01242017Headline:

Norfolk, Portsmouth & Hampton, Virginia

HomeVirginiaNorfolk, Portsmouth & Hampton

Email Shapiro, Lewis, Appleton & Favaloro, P.C. Shapiro, Lewis, Appleton & Favaloro, P.C. on LinkedIn Shapiro, Lewis, Appleton & Favaloro, P.C. on Twitter Shapiro, Lewis, Appleton & Favaloro, P.C. on Facebook Shapiro, Lewis, Appleton & Favaloro, P.C. on Avvo
Shapiro, Lewis, Appleton & Favaloro, P.C.
Shapiro, Lewis, Appleton & Favaloro, P.C.
Attorney • (800) 752-0042

Study Finds Many Women Receive Inadequate Treatment for Ovarian Cancer

Comments Off

A recent study by the University of California, Irvine found most women with ovarian cancer receive inadequate care and miss out on treatments that could add a year or more to their lives. In the U.S., 15,000 women die each year from ovarian cancer. There are 22,000 new cases diagnosed yearly, most of them discovered at an advanced stage and needing aggressive treatment. Worldwide, there are close to a quarter million new cases diagnosed each year.

Typically, the reason for the poor care women receive in treatment is that most hospitals and doctors lack expertise in the complex surgery and chemotherapy that can fight the disease and prolong life. The study found that a little more than one third of patients receive best care possible, a troubling statistic that has been confirmed in other similar studies.

Cancer specialists agree that successful treatment depends on meticulous, extensive surgery and aggressive chemotherapy. Ovarian cancer spreads inside the abdomen, and survival improves with surgery that removes all visible traces of the disease. Taking out as much cancer as possible gives the drugs a better chance of killing whatever is left. The surgery may involve removing the spleen, parts of the intestine, stomach and other organs, as well as the reproductive system.

This surgery should only be performed by a gynecologic oncologist, but too often it’s done by general surgeons and gynecologists. Dr. Robert E. Bristow, lead researcher of the study, said that surgeons who lack expertise in ovarian cancer should refer women to specialists if the women are suspected to have the disease. But many don’t. Almost 80 percent of the women in the study were treated by what the researchers called “low-volume” providers — surgeons with 10 or fewer cases a year, and hospitals with 20 or fewer.

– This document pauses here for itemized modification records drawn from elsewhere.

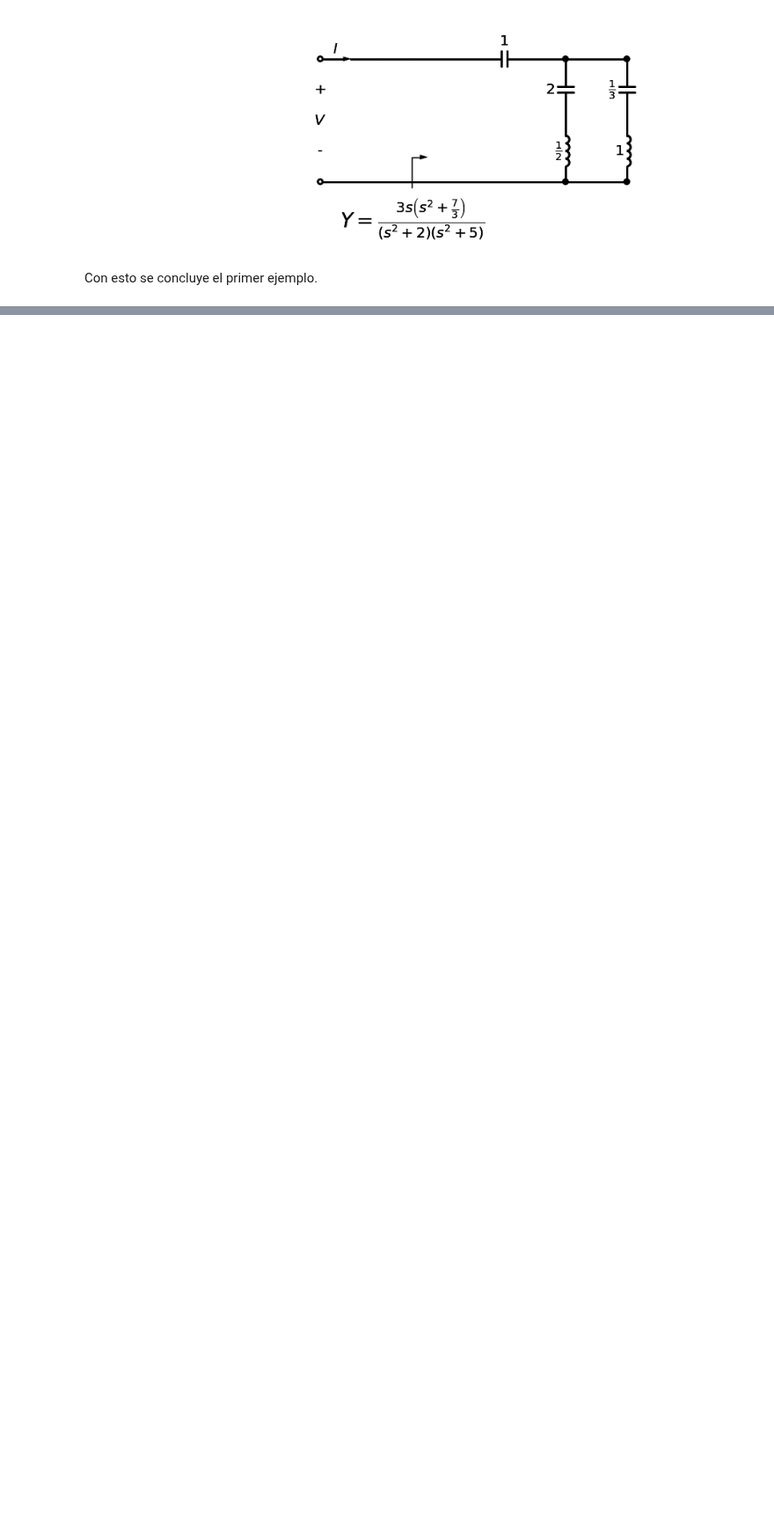
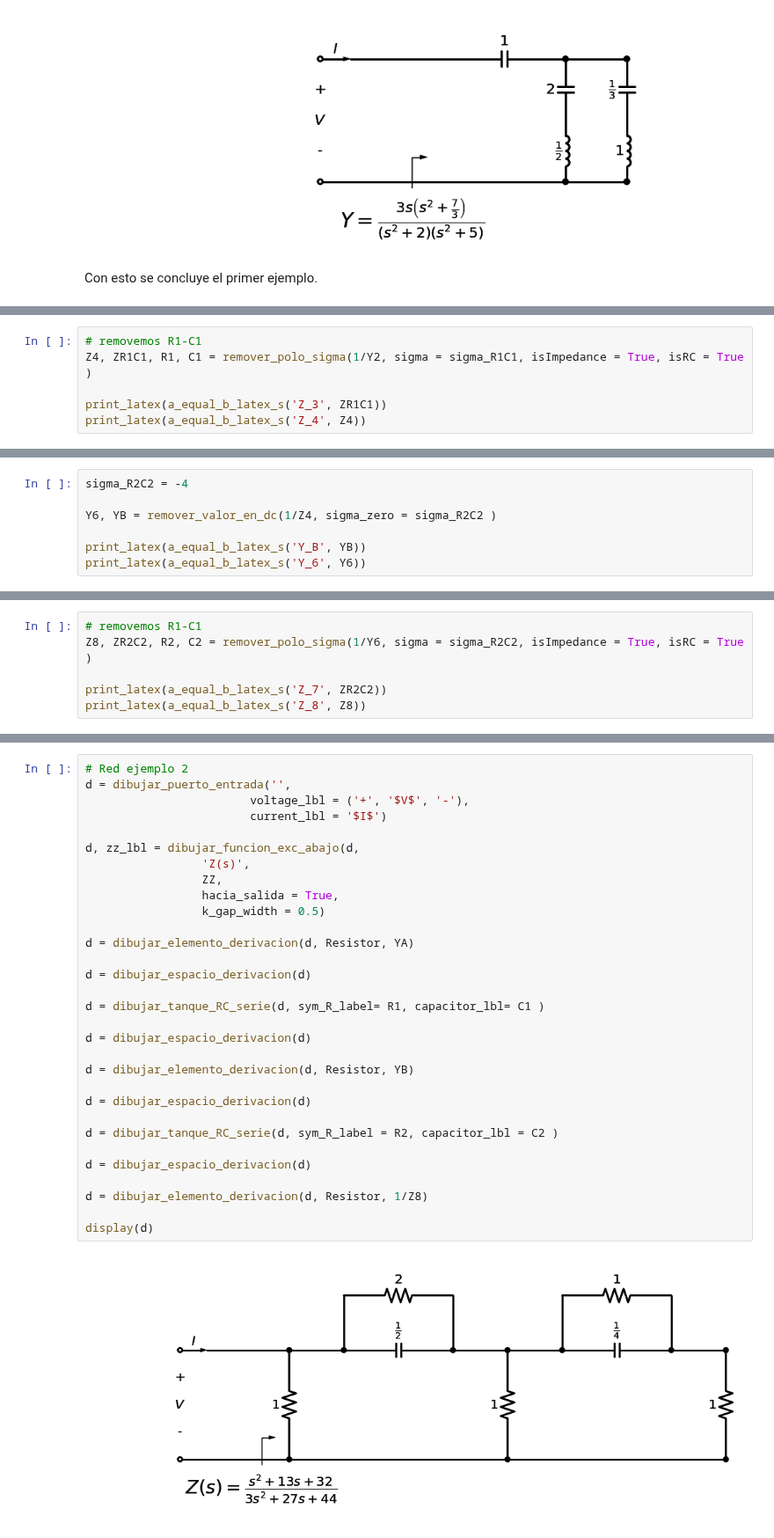
Before and after one commit to marianux/pytc2, a Jupyter notebook: docs/remociones_parciales.ipynb, the cells around one changed output, grey strips where cells are left out. Shown at 88% size. Cells and saved outputs as stored; diff of their text form; blank space fills up the shorter version.

```diff
--- a/docs/remociones_parciales.ipynb
+++ b/docs/remociones_parciales.ipynb
@@ -201,0 +286,6 @@ Se desea calcular los valores de la red si $L_2$ y $C_2$ resuenan a 1 r/s.
+# %%
+# removemos R1-C1
+Z4, ZR1C1, R1, C1 = remover_polo_sigma(1/Y2, sigma = sigma_R1C1, isImpedance = True, isRC = True )
+
+print_latex(a_equal_b_latex_s('Z_3', ZR1C1))
+print_latex(a_equal_b_latex_s('Z_4', Z4))
@@ -201,0 +299,7 @@ Se desea calcular los valores de la red si $L_2$ y $C_2$ resuenan a 1 r/s.
+# %%
+sigma_R2C2 = -4
+
+Y6, YB = remover_valor_en_dc(1/Z4, sigma_zero = sigma_R2C2 )
+
+print_latex(a_equal_b_latex_s('Y_B', YB))
+print_latex(a_equal_b_latex_s('Y_6', Y6))
@@ -201,0 +314,6 @@ Se desea calcular los valores de la red si $L_2$ y $C_2$ resuenan a 1 r/s.
+# %%
+# removemos R1-C1
+Z8, ZR2C2, R2, C2 = remover_polo_sigma(1/Y6, sigma = sigma_R2C2, isImpedance = True, isRC = True )
+
+print_latex(a_equal_b_latex_s('Z_7', ZR2C2))
+print_latex(a_equal_b_latex_s('Z_8', Z8))
@@ -201,0 +329,33 @@ Se desea calcular los valores de la red si $L_2$ y $C_2$ resuenan a 1 r/s.
+# %%
+# Red ejemplo 2
+d = dibujar_puerto_entrada('',
+                        voltage_lbl = ('+', '$V$', '-'),
+                        current_lbl = '$I$')
+
+d, zz_lbl = dibujar_funcion_exc_abajo(d,
+                 'Z(s)',
+                 ZZ,
+                 hacia_salida = True,
+                 k_gap_width = 0.5)
+
+d = dibujar_elemento_derivacion(d, Resistor, YA)
+
+d = dibujar_espacio_derivacion(d)
+
+d = dibujar_tanque_RC_serie(d, sym_R_label= R1, capacitor_lbl= C1 )
+
+d = dibujar_espacio_derivacion(d)
+
+d = dibujar_elemento_derivacion(d, Resistor, YB)
+
+d = dibujar_espacio_derivacion(d)
+
+d = dibujar_tanque_RC_serie(d, sym_R_label = R2, capacitor_lbl = C2 )
+
+d = dibujar_espacio_derivacion(d)
+
+d = dibujar_elemento_derivacion(d, Resistor, 1/Z8)
+
+display(d)
+# %% [output]
+[figure, added]
```
Also changed, not shown: parts of 26 cells of this notebook, 13 other files.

“If we could just make sure that women get to the people who are trained to take care of them, the impact would be much greater than that of any new chemotherapy drug or biological agent,” said Dr. Bristow, during a presentation of the study at a meeting of the Society of Gynecologic Oncology in Los Angeles.

A physician’s failure to diagnosis or treat a patient properly can have tragic consequences. Patients and their families do have legal options to hold doctor’s responsible, such as this patient whose medical misdiagnosis led to a $650,000 settlement.

A guide to learn more information about medical malpractice or misdiagnosis and what your options may be can be found here.